EXERCISE:
All the lines below should be set down exactly, with no picture carried into the copy.

DATA SECTION:

※ ※ ※

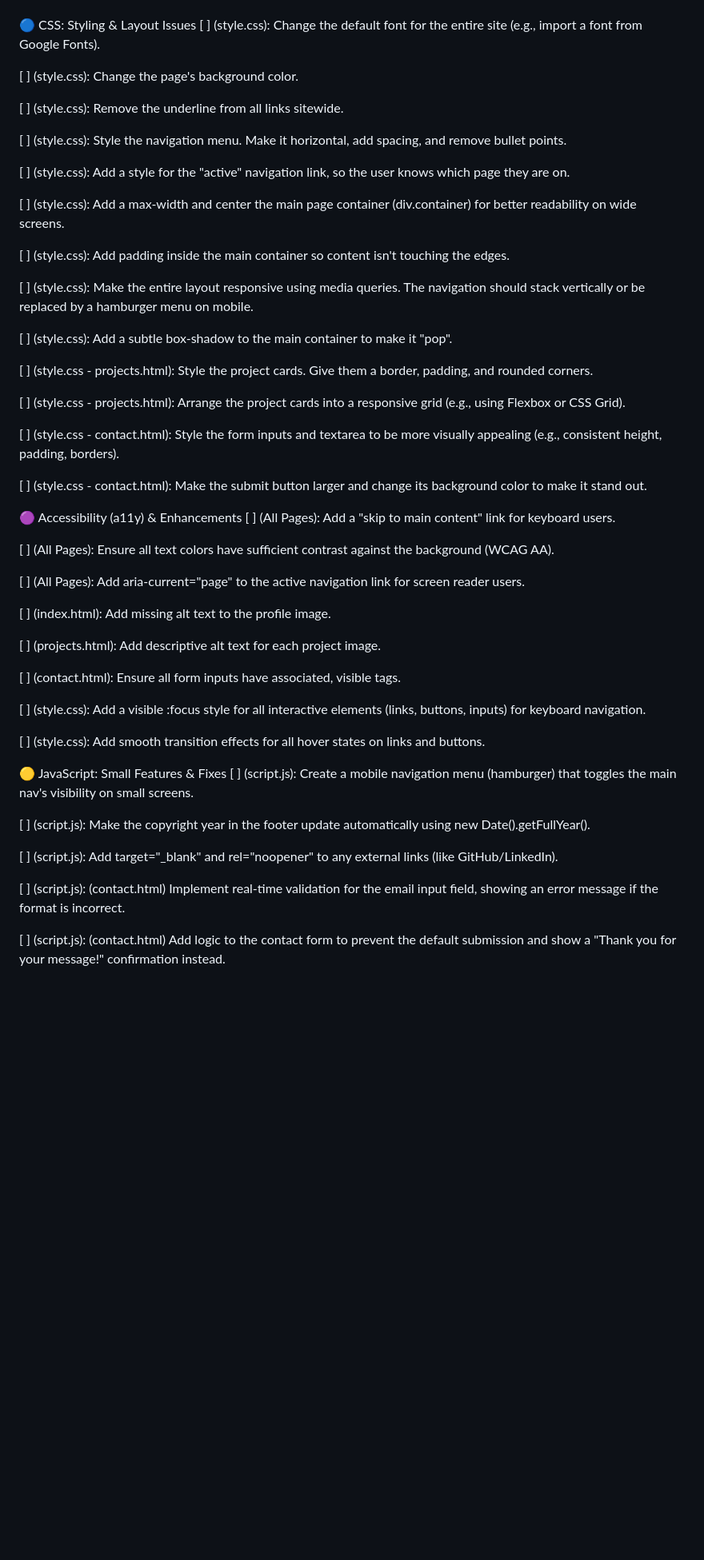
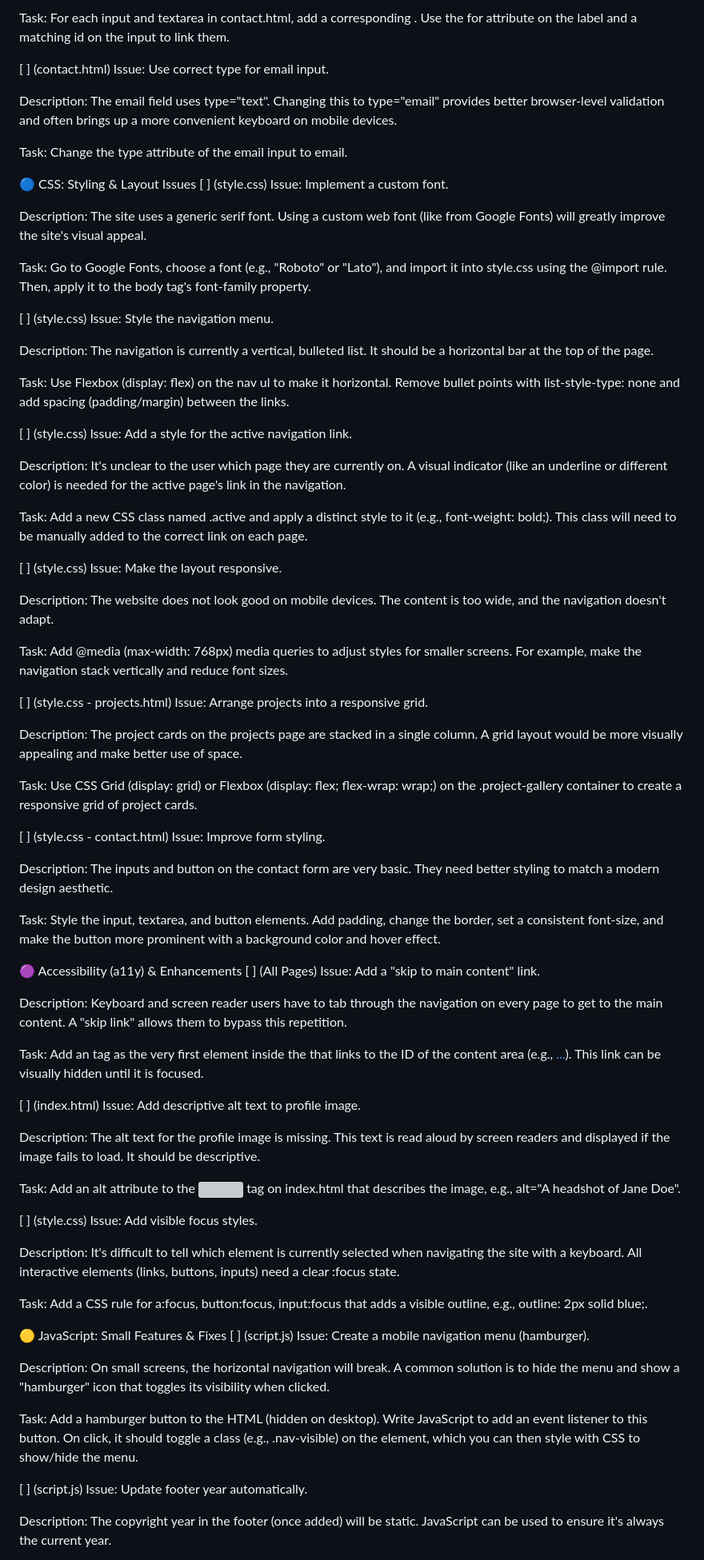
Before and after one commit to vanshgit1111/OpenSource-activity-01, a Markdown page: open-issues.md, the part around one of its changes. Shown at 80% size. GitHub-like rendering; blank space fills up the shorter version; grey boxes are pictures that could not be loaded.

Commit message:
updated issues

```diff
--- a/open-issues.md
+++ b/open-issues.md
@@ -36,56 +63,75 @@ This file lists all the open issues and tasks for this project. Pick one and sta
+Task: For each input and textarea in contact.html, add a corresponding <label>. Use the for attribute on the label and a matching id on the input to link them.
+
+[ ] (contact.html) Issue: Use correct type for email input.
+
+Description: The email field uses type="text". Changing this to type="email" provides better browser-level validation and often brings up a more convenient keyboard on mobile devices.
+
+Task: Change the type attribute of the email input to email.
 
 🔵 CSS: Styling & Layout Issues
-[ ] (style.css): Change the default font for the entire site (e.g., import a font from Google Fonts).
+[ ] (style.css) Issue: Implement a custom font.
 
-[ ] (style.css): Change the page's background color.
+Description: The site uses a generic serif font. Using a custom web font (like from Google Fonts) will greatly improve the site's visual appeal.
 
-[ ] (style.css): Remove the underline from all links sitewide.
+Task: Go to Google Fonts, choose a font (e.g., "Roboto" or "Lato"), and import it into style.css using the @import rule. Then, apply it to the body tag's font-family property.
 
-[ ] (style.css): Style the navigation menu. Make it horizontal, add spacing, and remove bullet points.
+[ ] (style.css) Issue: Style the navigation menu.
 
-[ ] (style.css): Add a style for the "active" navigation link, so the user knows which page they are on.
+Description: The navigation is currently a vertical, bulleted list. It should be a horizontal bar at the top of the page.
 
-[ ] (style.css): Add a max-width and center the main page container (div.container) for better readability on wide screens.
+Task: Use Flexbox (display: flex) on the nav ul to make it horizontal. Remove bullet points with list-style-type: none and add spacing (padding/margin) between the links.
 
-[ ] (style.css): Add padding inside the main container so content isn't touching the edges.
+[ ] (style.css) Issue: Add a style for the active navigation link.
 
-[ ] (style.css): Make the entire layout responsive using media queries. The navigation should stack vertically or be replaced by a hamburger menu on mobile.
+Description: It's unclear to the user which page they are currently on. A visual indicator (like an underline or different color) is needed for the active page's link in the navigation.
 
-[ ] (style.css): Add a subtle box-shadow to the main container to make it "pop".
+Task: Add a new CSS class named .active and apply a distinct style to it (e.g., font-weight: bold;). This class will need to be manually added to the correct link on each page.
 
-[ ] (style.css - projects.html): Style the project cards. Give them a border, padding, and rounded corners.
+[ ] (style.css) Issue: Make the layout responsive.
 
-[ ] (style.css - projects.html): Arrange the project cards into a responsive grid (e.g., using Flexbox or CSS Grid).
+Description: The website does not look good on mobile devices. The content is too wide, and the navigation doesn't adapt.
 
-[ ] (style.css - contact.html): Style the form inputs and textarea to be more visually appealing (e.g., consistent height, padding, borders).
+Task: Add @media (max-width: 768px) media queries to adjust styles for smaller screens. For example, make the navigation stack vertically and reduce font sizes.
 
-[ ] (style.css - contact.html): Make the submit button larger and change its background color to make it stand out.
+[ ] (style.css - projects.html) Issue: Arrange projects into a responsive grid.
+
+Description: The project cards on the projects page are stacked in a single column. A grid layout would be more visually appealing and make better use of space.
+
+Task: Use CSS Grid (display: grid) or Flexbox (display: flex; flex-wrap: wrap;) on the .project-gallery container to create a responsive grid of project cards.
+
+[ ] (style.css - contact.html) Issue: Improve form styling.
+
+Description: The inputs and button on the contact form are very basic. They need better styling to match a modern design aesthetic.
+
+Task: Style the input, textarea, and button elements. Add padding, change the border, set a consistent font-size, and make the button more prominent with a background color and hover effect.
 
 🟣 Accessibility (a11y) & Enhancements
-[ ] (All Pages): Add a "skip to main content" link for keyboard users.
+[ ] (All Pages) Issue: Add a "skip to main content" link.
 
-[ ] (All Pages): Ensure all text colors have sufficient contrast against the background (WCAG AA).
+Description: Keyboard and screen reader users have to tab through the navigation on every page to get to the main content. A "skip link" allows them to bypass this repetition.
 
-[ ] (All Pages): Add aria-current="page" to the active navigation link for screen reader users.
+Task: Add an <a> tag as the very first element inside the <body> that links to the ID of the <main> content area (e.g., <a href="#main-content">...</a>). This link can be visually hidden until it is focused.
 
-[ ] (index.html): Add missing alt text to the profile image.
+[ ] (index.html) Issue: Add descriptive alt text to profile image.
 
-[ ] (projects.html): Add descriptive alt text for each project image.
+Description: The alt text for the profile image is missing. This text is read aloud by screen readers and displayed if the image fails to load. It should be descriptive.
 
-[ ] (contact.html): Ensure all form inputs have associated, visible <label> tags.
+Task: Add an alt attribute to the <img> tag on index.html that describes the image, e.g., alt="A headshot of Jane Doe".
 
-[ ] (style.css): Add a visible :focus style for all interactive elements (links, buttons, inputs) for keyboard navigation.
+[ ] (style.css) Issue: Add visible focus styles.
 
-[ ] (style.css): Add smooth transition effects for all hover states on links and buttons.
+Description: It's difficult to tell which element is currently selected when navigating the site with a keyboard. All interactive elements (links, buttons, inputs) need a clear :focus state.
+
+Task: Add a CSS rule for a:focus, button:focus, input:focus that adds a visible outline, e.g., outline: 2px solid blue;.
 
 🟡 JavaScript: Small Features & Fixes
-[ ] (script.js): Create a mobile navigation menu (hamburger) that toggles the main nav's visibility on small screens.
+[ ] (script.js) Issue: Create a mobile navigation menu (hamburger).
 
-[ ] (script.js): Make the copyright year in the footer update automatically using new Date().getFullYear().
+Description: On small screens, the horizontal navigation will break. A common solution is to hide the menu and show a "hamburger" icon that toggles its visibility when clicked.
 
-[ ] (script.js): Add target="_blank" and rel="noopener" to any external links (like GitHub/LinkedIn).
+Task: Add a hamburger button to the HTML (hidden on desktop). Write JavaScript to add an event listener to this button. On click, it should toggle a class (e.g., .nav-visible) on the <nav> element, which you can then style with CSS to show/hide the menu.
 
-[ ] (script.js): (contact.html) Implement real-time validation for the email input field, showing an error message if the format is incorrect.
+[ ] (script.js) Issue: Update footer year automatically.
 
-[ ] (script.js): (contact.html) Add logic to the contact form to prevent the default submission and show a "Thank you for your message!" confirmation instead.
+Description: The copyright year in the footer (once added) will be static. JavaScript can be used to ensure it's always the current year.
 
```
Also changed, not shown: other parts of open-issues.md (+55 -18 lines).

※ ※ ※

SOLUTION:
Before and after one commit to vanshgit1111/OpenSource-activity-01, a Markdown page: open-issues.md, the part around one of its changes. Shown at 80% size. GitHub-like rendering; blank space fills up the shorter version; grey boxes are pictures that could not be loaded.

Commit message:
updated issues

```diff
--- a/open-issues.md
+++ b/open-issues.md
@@ -36,56 +63,75 @@ This file lists all the open issues and tasks for this project. Pick one and sta
+Task: For each input and textarea in contact.html, add a corresponding <label>. Use the for attribute on the label and a matching id on the input to link them.
+
+[ ] (contact.html) Issue: Use correct type for email input.
+
+Description: The email field uses type="text". Changing this to type="email" provides better browser-level validation and often brings up a more convenient keyboard on mobile devices.
+
+Task: Change the type attribute of the email input to email.
 
 🔵 CSS: Styling & Layout Issues
-[ ] (style.css): Change the default font for the entire site (e.g., import a font from Google Fonts).
+[ ] (style.css) Issue: Implement a custom font.
 
-[ ] (style.css): Change the page's background color.
+Description: The site uses a generic serif font. Using a custom web font (like from Google Fonts) will greatly improve the site's visual appeal.
 
-[ ] (style.css): Remove the underline from all links sitewide.
+Task: Go to Google Fonts, choose a font (e.g., "Roboto" or "Lato"), and import it into style.css using the @import rule. Then, apply it to the body tag's font-family property.
 
-[ ] (style.css): Style the navigation menu. Make it horizontal, add spacing, and remove bullet points.
+[ ] (style.css) Issue: Style the navigation menu.
 
-[ ] (style.css): Add a style for the "active" navigation link, so the user knows which page they are on.
+Description: The navigation is currently a vertical, bulleted list. It should be a horizontal bar at the top of the page.
 
-[ ] (style.css): Add a max-width and center the main page container (div.container) for better readability on wide screens.
+Task: Use Flexbox (display: flex) on the nav ul to make it horizontal. Remove bullet points with list-style-type: none and add spacing (padding/margin) between the links.
 
-[ ] (style.css): Add padding inside the main container so content isn't touching the edges.
+[ ] (style.css) Issue: Add a style for the active navigation link.
 
-[ ] (style.css): Make the entire layout responsive using media queries. The navigation should stack vertically or be replaced by a hamburger menu on mobile.
+Description: It's unclear to the user which page they are currently on. A visual indicator (like an underline or different color) is needed for the active page's link in the navigation.
 
-[ ] (style.css): Add a subtle box-shadow to the main container to make it "pop".
+Task: Add a new CSS class named .active and apply a distinct style to it (e.g., font-weight: bold;). This class will need to be manually added to the correct link on each page.
 
-[ ] (style.css - projects.html): Style the project cards. Give them a border, padding, and rounded corners.
+[ ] (style.css) Issue: Make the layout responsive.
 
-[ ] (style.css - projects.html): Arrange the project cards into a responsive grid (e.g., using Flexbox or CSS Grid).
+Description: The website does not look good on mobile devices. The content is too wide, and the navigation doesn't adapt.
 
-[ ] (style.css - contact.html): Style the form inputs and textarea to be more visually appealing (e.g., consistent height, padding, borders).
+Task: Add @media (max-width: 768px) media queries to adjust styles for smaller screens. For example, make the navigation stack vertically and reduce font sizes.
 
-[ ] (style.css - contact.html): Make the submit button larger and change its background color to make it stand out.
+[ ] (style.css - projects.html) Issue: Arrange projects into a responsive grid.
+
+Description: The project cards on the projects page are stacked in a single column. A grid layout would be more visually appealing and make better use of space.
+
+Task: Use CSS Grid (display: grid) or Flexbox (display: flex; flex-wrap: wrap;) on the .project-gallery container to create a responsive grid of project cards.
+
+[ ] (style.css - contact.html) Issue: Improve form styling.
+
+Description: The inputs and button on the contact form are very basic. They need better styling to match a modern design aesthetic.
+
+Task: Style the input, textarea, and button elements. Add padding, change the border, set a consistent font-size, and make the button more prominent with a background color and hover effect.
 
 🟣 Accessibility (a11y) & Enhancements
-[ ] (All Pages): Add a "skip to main content" link for keyboard users.
+[ ] (All Pages) Issue: Add a "skip to main content" link.
 
-[ ] (All Pages): Ensure all text colors have sufficient contrast against the background (WCAG AA).
+Description: Keyboard and screen reader users have to tab through the navigation on every page to get to the main content. A "skip link" allows them to bypass this repetition.
 
-[ ] (All Pages): Add aria-current="page" to the active navigation link for screen reader users.
+Task: Add an <a> tag as the very first element inside the <body> that links to the ID of the <main> content area (e.g., <a href="#main-content">...</a>). This link can be visually hidden until it is focused.
 
-[ ] (index.html): Add missing alt text to the profile image.
+[ ] (index.html) Issue: Add descriptive alt text to profile image.
 
-[ ] (projects.html): Add descriptive alt text for each project image.
+Description: The alt text for the profile image is missing. This text is read aloud by screen readers and displayed if the image fails to load. It should be descriptive.
 
-[ ] (contact.html): Ensure all form inputs have associated, visible <label> tags.
+Task: Add an alt attribute to the <img> tag on index.html that describes the image, e.g., alt="A headshot of Jane Doe".
 
-[ ] (style.css): Add a visible :focus style for all interactive elements (links, buttons, inputs) for keyboard navigation.
+[ ] (style.css) Issue: Add visible focus styles.
 
-[ ] (style.css): Add smooth transition effects for all hover states on links and buttons.
+Description: It's difficult to tell which element is currently selected when navigating the site with a keyboard. All interactive elements (links, buttons, inputs) need a clear :focus state.
+
+Task: Add a CSS rule for a:focus, button:focus, input:focus that adds a visible outline, e.g., outline: 2px solid blue;.
 
 🟡 JavaScript: Small Features & Fixes
-[ ] (script.js): Create a mobile navigation menu (hamburger) that toggles the main nav's visibility on small screens.
+[ ] (script.js) Issue: Create a mobile navigation menu (hamburger).
 
-[ ] (script.js): Make the copyright year in the footer update automatically using new Date().getFullYear().
+Description: On small screens, the horizontal navigation will break. A common solution is to hide the menu and show a "hamburger" icon that toggles its visibility when clicked.
 
-[ ] (script.js): Add target="_blank" and rel="noopener" to any external links (like GitHub/LinkedIn).
+Task: Add a hamburger button to the HTML (hidden on desktop). Write JavaScript to add an event listener to this button. On click, it should toggle a class (e.g., .nav-visible) on the <nav> element, which you can then style with CSS to show/hide the menu.
 
-[ ] (script.js): (contact.html) Implement real-time validation for the email input field, showing an error message if the format is incorrect.
+[ ] (script.js) Issue: Update footer year automatically.
 
-[ ] (script.js): (contact.html) Add logic to the contact form to prevent the default submission and show a "Thank you for your message!" confirmation instead.
+Description: The copyright year in the footer (once added) will be static. JavaScript can be used to ensure it's always the current year.
 
```
Also changed, not shown: other parts of open-issues.md (+55 -18 lines).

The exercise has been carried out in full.